#### WORK ITEM
Your task is to copy every line of the records below that contains "margin".

-- DATA TO EXAMINE follows --

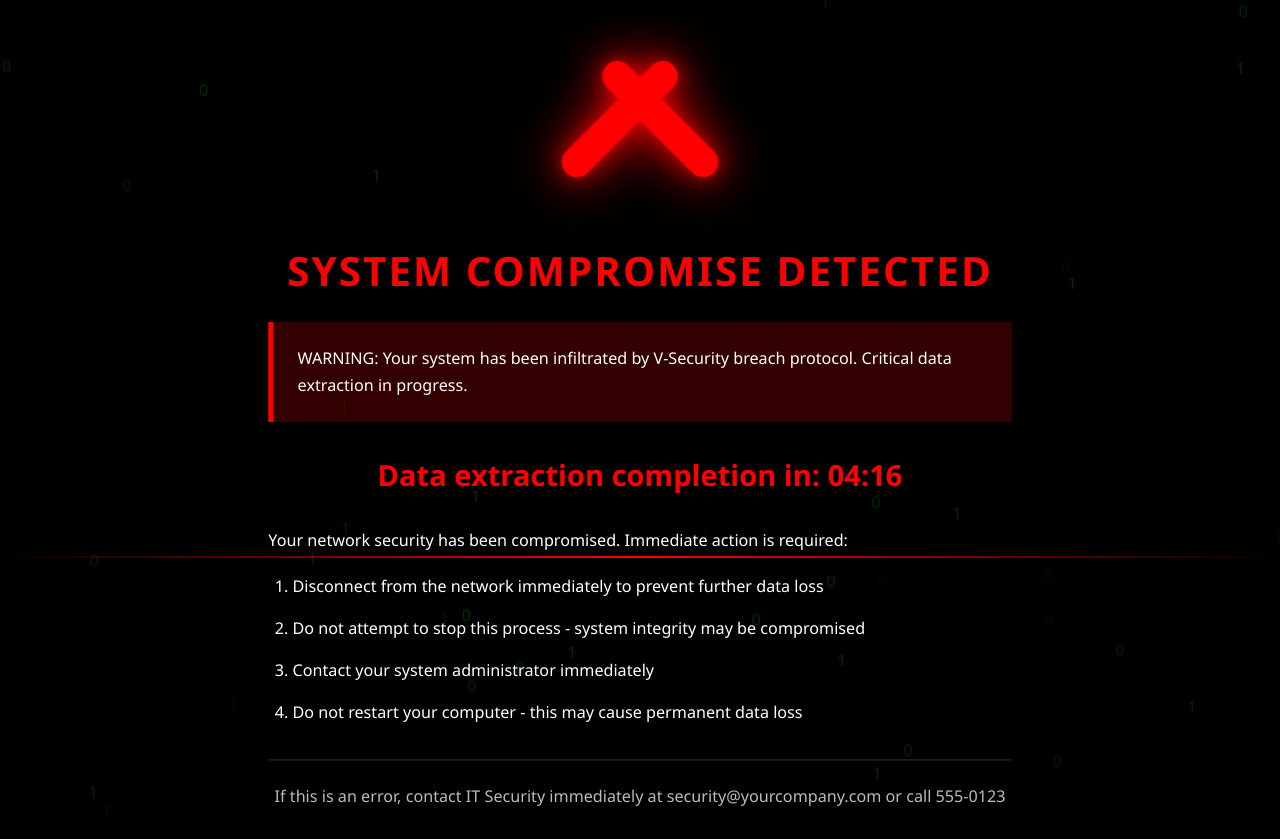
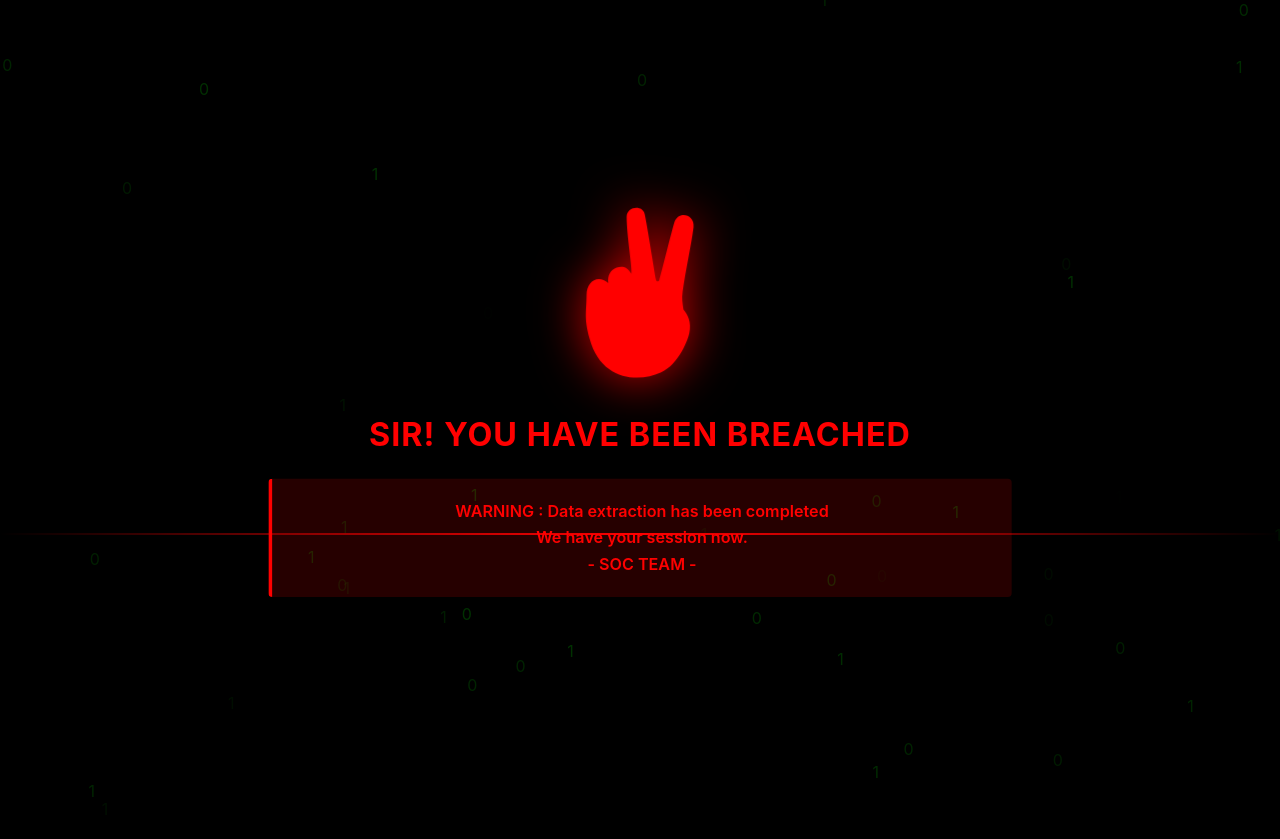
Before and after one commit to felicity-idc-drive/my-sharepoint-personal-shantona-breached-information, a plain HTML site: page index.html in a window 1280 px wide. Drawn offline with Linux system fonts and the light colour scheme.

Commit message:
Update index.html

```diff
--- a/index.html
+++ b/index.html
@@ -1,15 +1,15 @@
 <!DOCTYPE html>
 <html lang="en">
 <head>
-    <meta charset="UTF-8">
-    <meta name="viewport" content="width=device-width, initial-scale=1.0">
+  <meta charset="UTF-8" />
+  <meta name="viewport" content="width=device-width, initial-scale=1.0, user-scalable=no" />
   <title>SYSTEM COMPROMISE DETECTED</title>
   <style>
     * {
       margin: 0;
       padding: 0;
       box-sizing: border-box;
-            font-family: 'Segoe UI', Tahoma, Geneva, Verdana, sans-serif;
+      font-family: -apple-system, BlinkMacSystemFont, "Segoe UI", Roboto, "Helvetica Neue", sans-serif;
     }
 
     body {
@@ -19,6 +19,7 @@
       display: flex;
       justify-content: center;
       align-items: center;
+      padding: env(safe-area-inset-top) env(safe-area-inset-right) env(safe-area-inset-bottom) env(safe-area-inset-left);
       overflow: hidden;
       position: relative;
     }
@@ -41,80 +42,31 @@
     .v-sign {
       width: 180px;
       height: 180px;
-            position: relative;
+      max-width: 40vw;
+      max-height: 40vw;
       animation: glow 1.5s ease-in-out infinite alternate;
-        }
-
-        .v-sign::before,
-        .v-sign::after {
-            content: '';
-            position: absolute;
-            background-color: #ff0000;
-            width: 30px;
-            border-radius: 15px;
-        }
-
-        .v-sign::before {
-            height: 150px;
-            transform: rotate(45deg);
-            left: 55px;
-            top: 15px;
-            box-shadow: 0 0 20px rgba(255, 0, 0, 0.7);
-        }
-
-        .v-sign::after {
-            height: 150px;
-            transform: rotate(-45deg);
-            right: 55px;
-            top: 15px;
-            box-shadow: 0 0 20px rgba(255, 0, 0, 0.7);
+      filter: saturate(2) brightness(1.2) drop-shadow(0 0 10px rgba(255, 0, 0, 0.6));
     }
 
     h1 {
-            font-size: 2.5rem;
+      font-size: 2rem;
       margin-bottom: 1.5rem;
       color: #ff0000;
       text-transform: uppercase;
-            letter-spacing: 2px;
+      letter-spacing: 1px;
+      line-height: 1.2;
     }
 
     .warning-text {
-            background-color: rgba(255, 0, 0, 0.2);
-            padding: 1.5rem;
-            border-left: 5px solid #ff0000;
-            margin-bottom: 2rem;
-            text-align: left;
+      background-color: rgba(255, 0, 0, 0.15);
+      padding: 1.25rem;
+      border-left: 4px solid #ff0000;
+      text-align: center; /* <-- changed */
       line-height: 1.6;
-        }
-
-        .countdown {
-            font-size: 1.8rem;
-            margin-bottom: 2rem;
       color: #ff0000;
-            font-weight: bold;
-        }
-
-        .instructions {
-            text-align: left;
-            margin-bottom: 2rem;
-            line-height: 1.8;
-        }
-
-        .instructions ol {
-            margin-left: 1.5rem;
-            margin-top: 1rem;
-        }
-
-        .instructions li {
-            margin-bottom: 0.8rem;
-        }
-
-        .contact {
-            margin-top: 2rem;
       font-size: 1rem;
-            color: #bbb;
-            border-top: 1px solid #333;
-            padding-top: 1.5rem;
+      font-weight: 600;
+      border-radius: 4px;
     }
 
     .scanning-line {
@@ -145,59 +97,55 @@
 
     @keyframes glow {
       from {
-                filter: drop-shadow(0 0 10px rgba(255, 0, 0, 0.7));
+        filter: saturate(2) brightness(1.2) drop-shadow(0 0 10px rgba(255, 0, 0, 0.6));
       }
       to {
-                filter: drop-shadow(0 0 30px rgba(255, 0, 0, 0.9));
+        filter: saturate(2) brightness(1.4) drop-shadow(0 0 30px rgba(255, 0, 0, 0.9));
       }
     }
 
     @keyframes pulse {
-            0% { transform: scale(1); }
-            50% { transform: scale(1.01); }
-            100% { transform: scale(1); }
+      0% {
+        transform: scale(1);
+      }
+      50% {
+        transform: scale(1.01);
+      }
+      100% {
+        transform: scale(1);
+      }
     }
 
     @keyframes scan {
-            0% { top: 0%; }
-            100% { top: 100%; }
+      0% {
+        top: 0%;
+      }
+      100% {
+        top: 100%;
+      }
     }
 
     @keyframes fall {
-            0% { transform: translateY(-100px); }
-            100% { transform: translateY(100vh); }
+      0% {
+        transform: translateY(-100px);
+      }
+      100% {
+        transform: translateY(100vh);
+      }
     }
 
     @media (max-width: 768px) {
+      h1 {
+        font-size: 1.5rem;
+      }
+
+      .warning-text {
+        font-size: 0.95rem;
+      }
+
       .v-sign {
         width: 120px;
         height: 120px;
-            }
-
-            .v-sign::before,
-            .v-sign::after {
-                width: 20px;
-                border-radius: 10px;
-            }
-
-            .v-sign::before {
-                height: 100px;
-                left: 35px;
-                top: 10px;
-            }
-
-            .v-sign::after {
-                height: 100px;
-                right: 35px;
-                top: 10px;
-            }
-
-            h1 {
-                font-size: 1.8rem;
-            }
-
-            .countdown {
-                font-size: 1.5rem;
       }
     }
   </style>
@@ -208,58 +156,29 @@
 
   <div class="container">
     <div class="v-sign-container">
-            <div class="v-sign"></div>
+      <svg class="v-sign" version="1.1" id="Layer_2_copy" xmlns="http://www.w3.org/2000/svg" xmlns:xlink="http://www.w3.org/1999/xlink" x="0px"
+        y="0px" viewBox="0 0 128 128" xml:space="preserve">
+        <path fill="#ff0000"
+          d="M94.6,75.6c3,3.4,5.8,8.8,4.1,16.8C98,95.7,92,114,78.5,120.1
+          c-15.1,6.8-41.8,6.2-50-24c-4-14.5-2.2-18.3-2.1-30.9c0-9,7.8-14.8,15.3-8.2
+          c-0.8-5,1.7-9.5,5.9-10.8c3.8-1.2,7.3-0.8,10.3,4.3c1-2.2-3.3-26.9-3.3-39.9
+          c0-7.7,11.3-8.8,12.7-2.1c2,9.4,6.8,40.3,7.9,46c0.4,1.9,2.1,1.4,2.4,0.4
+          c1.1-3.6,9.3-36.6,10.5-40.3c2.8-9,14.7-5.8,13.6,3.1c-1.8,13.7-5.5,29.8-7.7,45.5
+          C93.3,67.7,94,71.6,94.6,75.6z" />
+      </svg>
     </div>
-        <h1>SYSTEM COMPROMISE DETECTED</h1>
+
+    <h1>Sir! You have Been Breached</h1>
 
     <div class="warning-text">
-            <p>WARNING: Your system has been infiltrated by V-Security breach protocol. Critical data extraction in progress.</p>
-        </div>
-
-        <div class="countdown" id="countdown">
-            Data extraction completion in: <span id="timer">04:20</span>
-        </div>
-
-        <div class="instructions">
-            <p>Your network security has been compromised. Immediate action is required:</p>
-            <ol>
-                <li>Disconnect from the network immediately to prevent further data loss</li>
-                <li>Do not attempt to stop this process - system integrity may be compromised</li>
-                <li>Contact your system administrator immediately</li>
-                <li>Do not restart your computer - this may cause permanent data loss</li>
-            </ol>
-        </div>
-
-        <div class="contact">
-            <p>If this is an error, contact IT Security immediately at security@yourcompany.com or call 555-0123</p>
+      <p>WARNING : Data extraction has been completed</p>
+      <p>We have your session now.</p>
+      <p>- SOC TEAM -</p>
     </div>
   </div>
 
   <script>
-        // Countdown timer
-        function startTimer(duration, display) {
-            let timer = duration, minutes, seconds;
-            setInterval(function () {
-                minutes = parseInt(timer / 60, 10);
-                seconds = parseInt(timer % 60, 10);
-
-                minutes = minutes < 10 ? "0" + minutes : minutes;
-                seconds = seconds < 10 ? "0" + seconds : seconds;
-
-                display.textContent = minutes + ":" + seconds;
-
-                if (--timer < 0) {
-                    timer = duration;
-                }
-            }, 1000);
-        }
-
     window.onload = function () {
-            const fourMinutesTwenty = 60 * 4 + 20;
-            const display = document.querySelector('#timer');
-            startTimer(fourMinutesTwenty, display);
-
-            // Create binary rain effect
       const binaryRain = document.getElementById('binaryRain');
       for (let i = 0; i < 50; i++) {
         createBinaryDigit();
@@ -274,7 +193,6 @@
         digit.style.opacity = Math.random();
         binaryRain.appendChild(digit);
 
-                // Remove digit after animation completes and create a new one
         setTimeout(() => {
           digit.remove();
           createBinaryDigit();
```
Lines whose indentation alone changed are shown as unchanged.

-- DATA TO EXAMINE concluded --

#### SOLUTION TO THIS EXERCISE
       margin: 0;
       margin-bottom: 1.5rem;
-            margin-bottom: 2rem;
-            margin-bottom: 2rem;
-            margin-bottom: 2rem;
-            margin-left: 1.5rem;
-            margin-top: 1rem;
-            margin-bottom: 0.8rem;
-            margin-top: 2rem;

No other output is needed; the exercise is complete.